-- ABOUT THIS EXERCISE --
Which lines of the material contain the word "band"? Show each one.

-- SOURCE MATERIAL --
--------------------------------

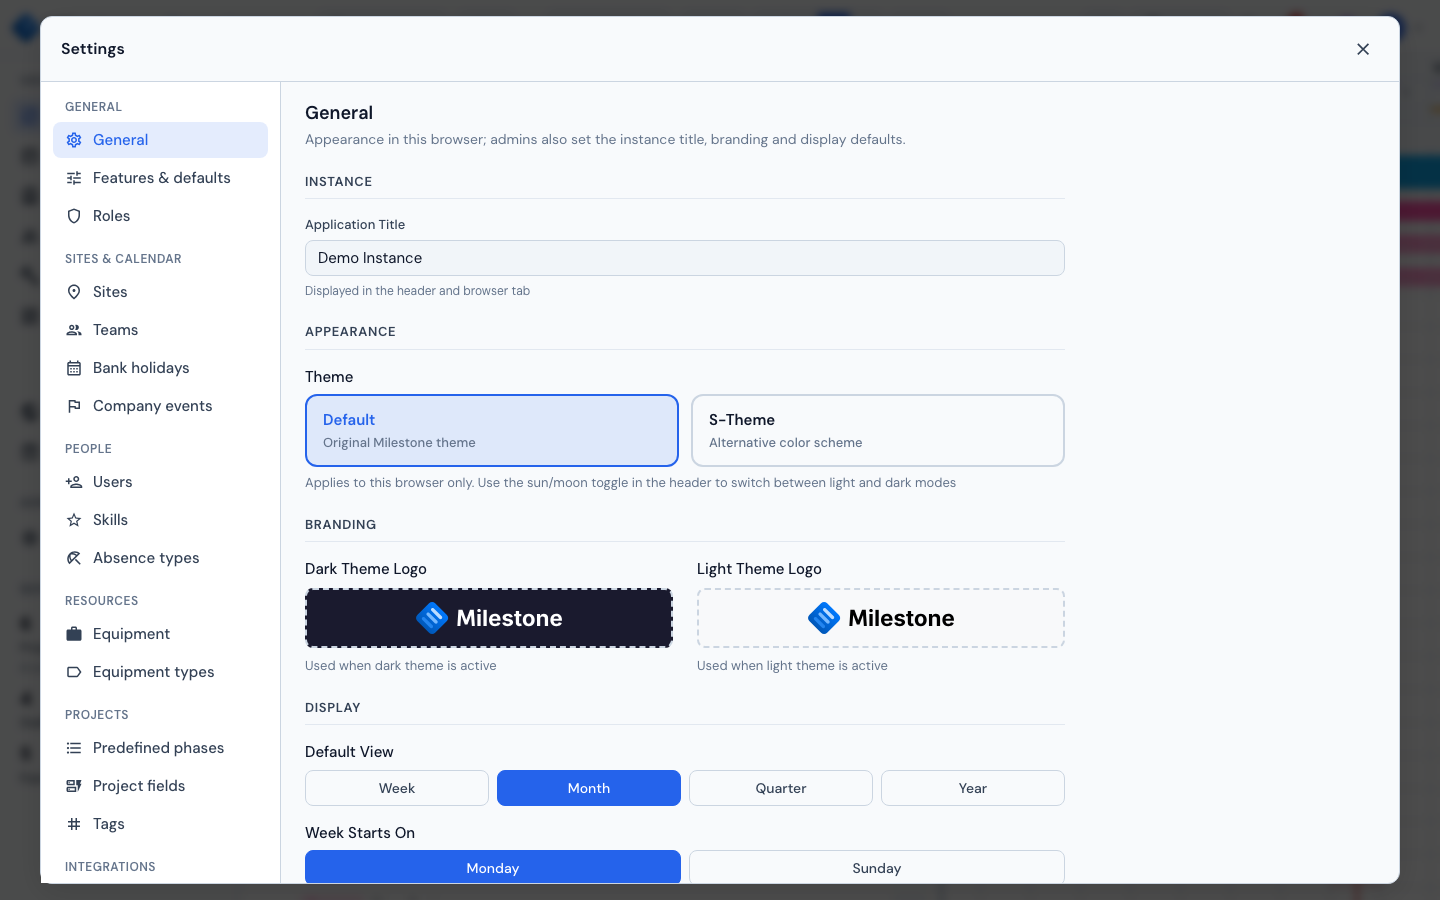
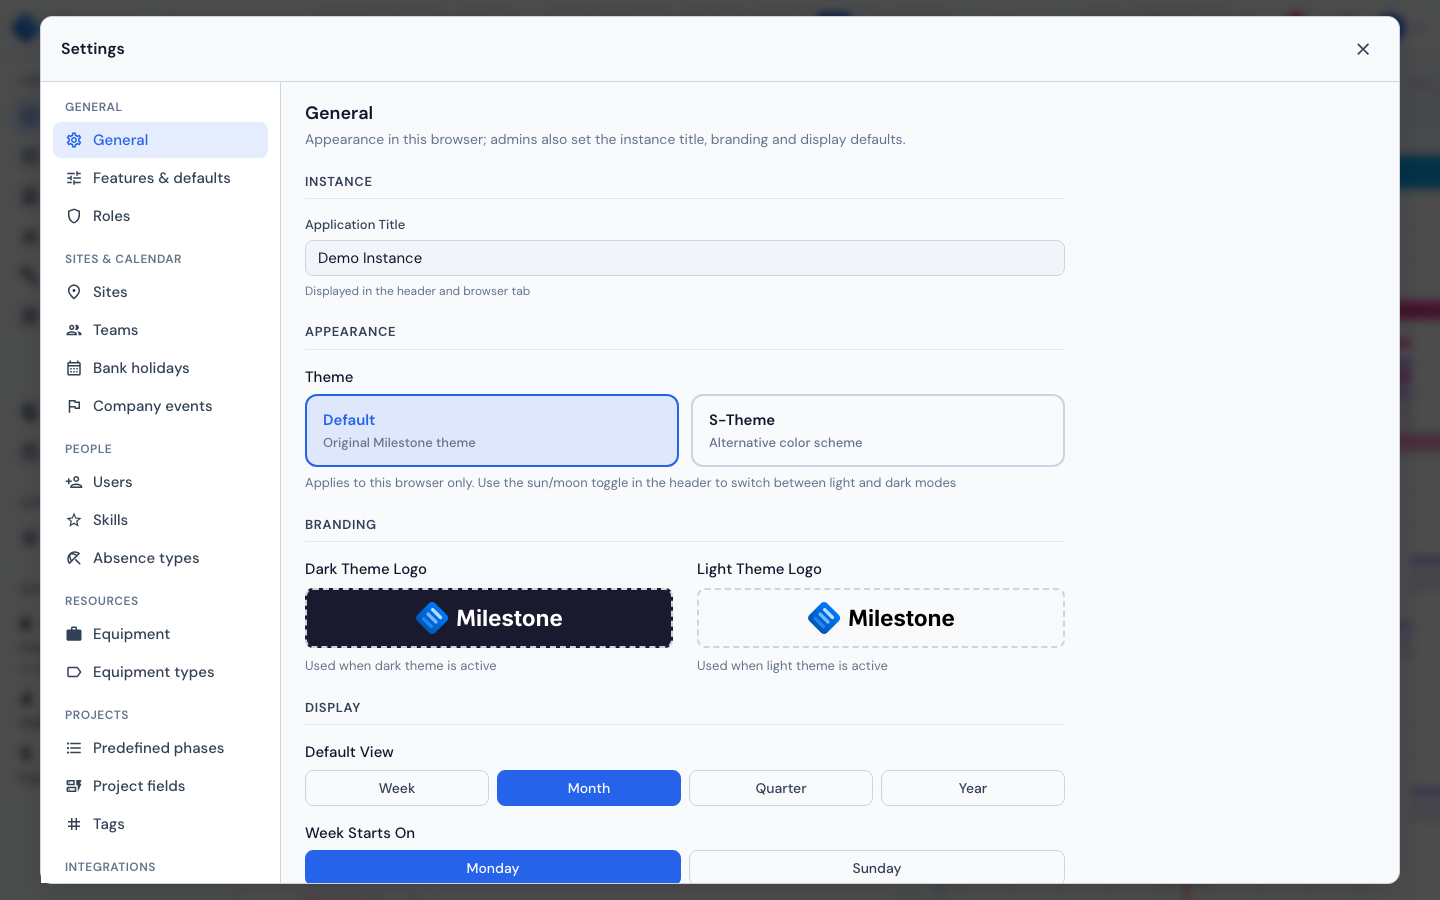
Capture the weekend settings and the month heatmap for the docs
The 2.5.0 docs describe two things no screenshot showed: the two weekend
switches in Settings → General and the Staff overview at month zoom with
weekends hidden (merged allocation blocks, the band before each Monday).
Two capture.py targets add them (staff-heatmap-month sets show_weekends
to false through the API for the shot and restores it; it runs in a fresh
context because it collapses the persisted sidebar), embedded in
staff-management.md and settings.md. gantt-main and settings-modal are
refreshed from the same throwaway stack (seeded on a weekday).

The user guide also gains the two points it lacked: the week separator
when weekends are hidden (gantt-charts.md) and the "Weekend" status of a
staff row plus the Home Office split of merged blocks
(staff-management.md).

trail check --base origin/main reports five keyword matches, none of
which brings back a ruled-out approach:
- metrics.py:31 "expand every day": the docstring says counting stays
  arithmetic, never a walk over the days (unchanged).
- metrics.py:40 "project_weeks 5 → 7": only with Weekends are working
  days on; off, the divisor stays 5 (the feature itself).
- eventLanes.ts:26 "strip week month": cellHasHit keeps span cells'
  events; only the holiday line is day-cell-only, as before.
- test_metrics.py:2834 "site team capacity": the test builds a person's
  capacity; the project side is untouched.
- test_metrics_loader.py:961: not a demo-data assertion.

Changed region(s): [[0.9688, 0.2178, 1.0, 0.3733], [0.9688, 0.4667, 1.0, 0.4978], [0.9688, 0.4044, 1.0, 0.4356]]

diff --git a/scripts/screenshots/capture.py b/scripts/screenshots/capture.py
@@ -25,7 +25,7 @@ import json
 import os
 import re
 import sys
-from datetime import UTC, datetime, timedelta
+from datetime import UTC, date, datetime, timedelta
 from pathlib import Path
 
 from playwright.sync_api import BrowserContext, Page, sync_playwright
@@ -1214,6 +1214,102 @@ def shot_settings_general_retention(context: BrowserContext) -> None:
     page.close()
 
 
+def _set_setting(page: Page, key: str, value: str | None) -> None:
+    """Write one instance setting through the API (None deletes the row, so
+    the default applies again)."""
+    resp = page.request.put(f"{URL}api/settings/{key}", data={"value": value})
+    if not resp.ok:
+        raise RuntimeError(f"PUT /api/settings/{key} answered {resp.status}")
+
+
+def _year_end_shutdown_start() -> date:
+    """First day of the seeded Year-end shutdown closure (app/scripts/demo_data.py:
+    24 December of this year, or of next year once that has passed)."""
+    today = date.today()
+    start = date(today.year, 12, 24)
+    return start if start >= today else date(today.year + 1, 12, 24)
+
+
+def shot_staff_heatmap_month(context: BrowserContext) -> None:
+    """The Gantt with the Staff & Calendar panel open at month zoom and
+    weekends hidden (show_weekends set to false through the API for the shot,
+    restored afterwards): consecutive days with the same allocation form one
+    block, a wider band marks the start of each week, and the seeded Year-end
+    shutdown closure is in view. Fresh context: the collapsed sidebar is a
+    persisted preference and must not leak into the other shots; the panel
+    sizes are dragged (component state, not persisted)."""
+    fresh = context.browser.new_context(
+        viewport={"width": 1440, "height": 900}, locale="en-US"
+    )
+    page = fresh.new_page()
+    login(page)
+    stored = page.request.get(f"{URL}api/settings").json().get("show_weekends")
+    _set_setting(page, "show_weekends", "false")
+    try:
+        page.reload()
+        page.wait_for_load_state("networkidle")
+        page.wait_for_timeout(1500)
+        go_to_gantt(page)
+        set_color_by(page, "Project type")
+        page.get_by_role("button", name="Collapse sidebar").click()
+        page.locator('header').get_by_role('button', name='Month view', exact=True).click()
+        page.wait_for_timeout(400)
+        click_today(page)
+        open_panel(page, "Staff & Calendar")
+        # Narrow the project panel to its minimum and raise the Staff panel to
+        # its maximum height, so the timeline shows about four weeks of all
+        # four people.
+        box = page.locator('[class*="_resizer_"]').first.bounding_box()
+        page.mouse.move(box["x"] + box["width"] / 2, box["y"] + 200)
+        page.mouse.down()
+        page.mouse.move(box["x"] - 200, box["y"] + 200, steps=5)
+        page.mouse.up()
+        box = page.locator('[class*="horizontalResizer"]').first.bounding_box()
+        page.mouse.move(box["x"] + 600, box["y"] + box["height"] / 2)
+        page.mouse.down()
+        page.mouse.move(box["x"] + 600, box["y"] - 400, steps=5)
+        page.mouse.up()
+        page.wait_for_timeout(500)
+        # Start the view ten days before the closure: merged blocks before it,
+        # the closure, the blocks after New Year.
+        target = (_year_end_shutdown_start() - timedelta(days=10)).isoformat()
+        page.evaluate(
+            """(t) => {
+              const cell = [...document.querySelectorAll('[data-date]')]
+                .filter(e => e.getAttribute('data-date') >= t)
+                .sort((a, b) => a.getAttribute('data-date').localeCompare(b.getAttribute('data-date')))[0];
+              const sc = document.querySelector('[class*="horizontalScroll"]');
+              sc.scrollLeft = cell.getBoundingClientRect().left - sc.getBoundingClientRect().left + sc.scrollLeft;
+            }""",
+            target,
+        )
+        page.wait_for_timeout(1000)
+        page.screenshot(path=str(OUT / "staff-heatmap-month.png"))
+        log("[done] staff-heatmap-month.png")
+    finally:
+        _set_setting(page, "show_weekends", stored)
+        fresh.close()
+
+
+def shot_settings_general_gantt(context: BrowserContext) -> None:
+    """Settings -> General scrolled to the Display and Gantt Chart blocks: Show Weekends
+    and Weekends are working days with their hints, then Auto-expand
+    Projects."""
+    page = context.new_page()
+    login(page)
+    open_settings_section(page, "General")
+    page.get_by_label("Weekends are working days").wait_for(timeout=8000)
+    # The Display block above it fits too (the pane cannot scroll the Gantt
+    # Chart heading to the top: Data management is short).
+    page.get_by_role("heading", name="Display", exact=True).evaluate(
+        "el => el.scrollIntoView({block: 'start'})"
+    )
+    page.wait_for_timeout(500)
+    page.screenshot(path=str(OUT / "settings-general-gantt.png"))
+    log("[done] settings-general-gantt.png")
+    page.close()
+
+
 def shot_dark_theme(context: BrowserContext) -> None:
     """Gantt in the dark theme. Fresh context so the shared (light) context
     is untouched; must run last anyway to keep run order deterministic."""
@@ -1302,6 +1398,8 @@ TARGETS = {
     "settings-audit-log": shot_settings_audit_log,
     "settings-audit-log-entry": shot_settings_audit_log_entry,
     "settings-general-retention": shot_settings_general_retention,
+    "staff-heatmap-month": shot_staff_heatmap_month,
+    "settings-general-gantt": shot_settings_general_gantt,
     "dark-theme": shot_dark_theme,  # keep last: the only intentionally dark shot
 }
 

diff --git a/docs/user-guide/staff-management.md b/docs/user-guide/staff-management.md
@@ -11,7 +11,7 @@ The **Staff & Calendar** view is a timeline centered on people rather than proje
 
 The left panel lists every person of the site who is **bookable as a resource** — whatever their role. Administrators are not bookable by default, so they appear only once an administrator turns on **Bookable as a resource** for them in [Settings → Users](settings.md#bookable-as-a-resource); people with the switch off are not listed and cannot be booked, but keep the bookings they already have. Each person is shown with:
 
-- **Status indicator**: Green (available) or Red (overallocated)
+- **Status indicator**: Green (available) or Red (overallocated); on a Saturday or Sunday the dot is grey and the row reads **Weekend** instead of its availability, unless [weekends are working days](settings.md#display-settings)
 - **Part-time badge**: Shows maximum capacity if less than 100%
 - **Role and allocation**: Job title and current total allocation percentage
 - **Drag handle**: Admins, superusers and project managers can drag staff onto the Gantt timeline to create assignments; everyone else can drag **their own** card when their role lets them book themselves (see [Adding Yourself to a Project](#adding-yourself-to-a-project))
@@ -24,10 +24,12 @@ The right side shows a horizontal timeline with:
 
 - **Assignment bars** — Colored by project, stacked when overlapping; a booking still [awaiting approval](#booking-yourself-when-approval-is-required) is hatched and does not count towards the workload
 - **Absence blocks** — Drawn in the color of their [absence type](vacations.md#absence-types). Only types that count as unavailable reduce capacity; a Home Office day is shown but leaves the person available
-- **Workload indicator** — Thin bar showing total utilization level (week and month zoom). Consecutive days that read the same — the same allocation, the same absence or closure — form one block with one label; hover it for the details and its dates
+- **Workload indicator** — Thin bar showing total utilization level (week and month zoom). Consecutive days that read the same — the same allocation, the same absence or closure — form one block with one label, also across hidden weekends; a day with an absence that leaves the person available (Home Office) starts a block of its own. Hover a block for the details and its dates
 - **Site closures** — Company events marked as closures make the staff of their sites unavailable; see [below](#site-closures-in-the-workload)
 - **Event strip** — The thin strip under the day labels of the timeline header lists every bank holiday and company event of a day, as on the [Gantt chart](gantt-charts.md#holidays-and-events-on-the-timeline)
 - **Bank holidays and company events** — Expandable rows at the bottom. Admins and superusers can click an entry to edit it, or **+** to add one, in [Settings](settings.md#bank-holidays); changes appear for other users straight away
+
+![The Gantt chart with the Staff & Calendar panel at month zoom and weekends hidden: each person's equal days form one block (25%, 75%, 100%), a darker band marks the start of each week, and the Year-end shutdown closure shades the last week of December with 0% blocks](../assets/screenshots/staff-heatmap-month.png){ loading=lazy }
 
 ## Site Closures in the Workload
 

diff --git a/scripts/screenshots/README.md b/scripts/screenshots/README.md
@@ -170,6 +170,8 @@ the default General section.
 | `settings-audit-log` | `settings-audit-log.png` | Settings → General → Data management → *Open audit log*: the log, newest entries first. When the newest 12 rows cover fewer than three categories (a fresh seed holds only sign-ins), it serves a canned page of varied rows through `page.route` — nothing is written |
 | `settings-audit-log-entry` | `settings-audit-log-entry.png` | The same audit log sub-view, the *Entry detail* dialog of the newest *User updated* row with its Changes table (the same canned fallback, also used when the first page holds no `admin.user.updated` row) |
 | `settings-general-retention` | `settings-general-retention.png` | Settings → General scrolled to *Data management*: the *Audit log* row (retention hint, *Open audit log*), the retention field and its switch |
+| `staff-heatmap-month` | `staff-heatmap-month.png` | The Gantt chart with the Staff & Calendar panel at **month** zoom and weekends hidden (`show_weekends` set to `false` through the API for the shot and restored afterwards): merged allocation blocks, the band before each Monday and the seeded *Year-end shutdown* closure (the view starts ten days before it). Fresh context: it collapses the sidebar, narrows the project panel and raises the Staff panel |
+| `settings-general-gantt` | `settings-general-gantt.png` | Settings → General scrolled to *Display*: Default View, Week Starts On, then the *Gantt Chart* block with *Show Weekends* and *Weekends are working days* and their hints |
 
 Project bar colours are a per-user browser preference (*Colour by*), not
 seeded data. The `main` shot sets *Colour by* = *Project type*, and since all
@@ -191,7 +193,7 @@ rejecting that request during a capture run would remove it — re-seed first
 - **Viewport** 1440×900, light theme, `en-US` locale (pinned on the browser
   context so date formatting is host-independent) — matches existing
   screenshots.
-- **Gantt zoom** Q (Quarter) so phase bars + the today indicator fit.
+- **Gantt zoom** Q (Quarter) so phase bars + the today indicator fit — except `staff-heatmap-month`, which needs month zoom (the workload blocks are drawn at week and month zoom only).
 - **Demo data** is the canonical "Demo Company / Winterthur" tenant. Don't
   capture against another tenant — the project names and dates are referenced
   in alt text and inline copy.

diff --git a/docs/user-guide/settings.md b/docs/user-guide/settings.md
@@ -68,6 +68,8 @@ The **General** section holds the theme picker and, for roles with **Edit instan
 
 **Weekends are working days** decides one rule everywhere a day is counted: the [dashboards](dashboards.md#what-the-numbers-mean) (booked days and weeks, capacity, utilisation, equipment availability), the Staff & Calendar workload blocks and *X% available* badges, the resource panel cards and the Gantt's Shift-hover *Work days*. Off, a booking across a weekend books nothing on Saturday and Sunday (the heatmap leaves them blank, a staff card reads *Weekend* on those days) and a week has 5 working days; on, every day counts and a week has 7. Bank holidays, absences and closures still take their days off either way. It is saved with **Save Changes**, like the other General settings.
 
+![Settings → General, Display and Gantt Chart: Default View and Week Starts On, then Show Weekends (on) and Weekends are working days (off) with their hints, and Auto-expand Projects](../assets/screenshots/settings-general-gantt.png){ loading=lazy }
+
 ### Audit Log Retention
 
 **Audit log retention** (under *Data management*, below the [Audit log](#audit-log) row) sets how long [audit log](../admin-guide/audit-log.md#retention) entries are kept: a whole number of days from 0 to 3 650, default 365. The **Keep audit entries indefinitely** switch sets it to 0. Like the other General settings it is saved with **Save Changes**.

diff --git a/docs/user-guide/gantt-charts.md b/docs/user-guide/gantt-charts.md
@@ -31,6 +31,7 @@ The right side shows horizontal bars representing duration of each project, phas
 - A red vertical line marks today's date, and the current month is highlighted in the header
 - Week numbers follow **ISO 8601**: weeks start on Monday and week 1 is the week containing the first Thursday of the year, so 1–3 January 2027 show as week 53 (of 2026)
 - The timeline opens centred on today in every view, after every refresh; switching to another view and back keeps your place
+- When weekends are hidden ([Settings → General → Show Weekends](settings.md#display-settings)), a wider separator marks the start of each week at week and month zoom, in every timeline
 - Bank holidays and company events are highlighted on the background at week and month zoom; a company event marked as a [site closure](settings.md#site-closures) gets a stronger, hatched tint
 - A thin strip in the timeline header, under the day labels, names every holiday and company event of a day — see [Holidays and events on the timeline](#holidays-and-events-on-the-timeline)
 - Staff assignment bars are marked on days the person is away — an unavailable absence, or a closure of one of their sites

--------------------------------

-- ANSWER SPACE --
weekends hidden (merged allocation blocks, the band before each Monday).
+    block, a wider band marks the start of each week, and the seeded Year-end
+![The Gantt chart with the Staff & Calendar panel at month zoom and weekends hidden: each person's equal days form one block (25%, 75%, 100%), a darker band marks the start of each week, and the Year-end shutdown closure shades the last week of December with 0% blocks](../assets/screenshots/staff-heatmap-month.png){ loading=lazy }
+| `staff-heatmap-month` | `staff-heatmap-month.png` | The Gantt chart with the Staff & Calendar panel at **month** zoom and weekends hidden (`show_weekends` set to `false` through the API for the shot and restored afterwards): merged allocation blocks, the band before each Monday and the seeded *Year-end shutdown* closure (the view starts ten days before it). Fresh context: it collapses the sidebar, narrows the project panel and raises the Staff panel |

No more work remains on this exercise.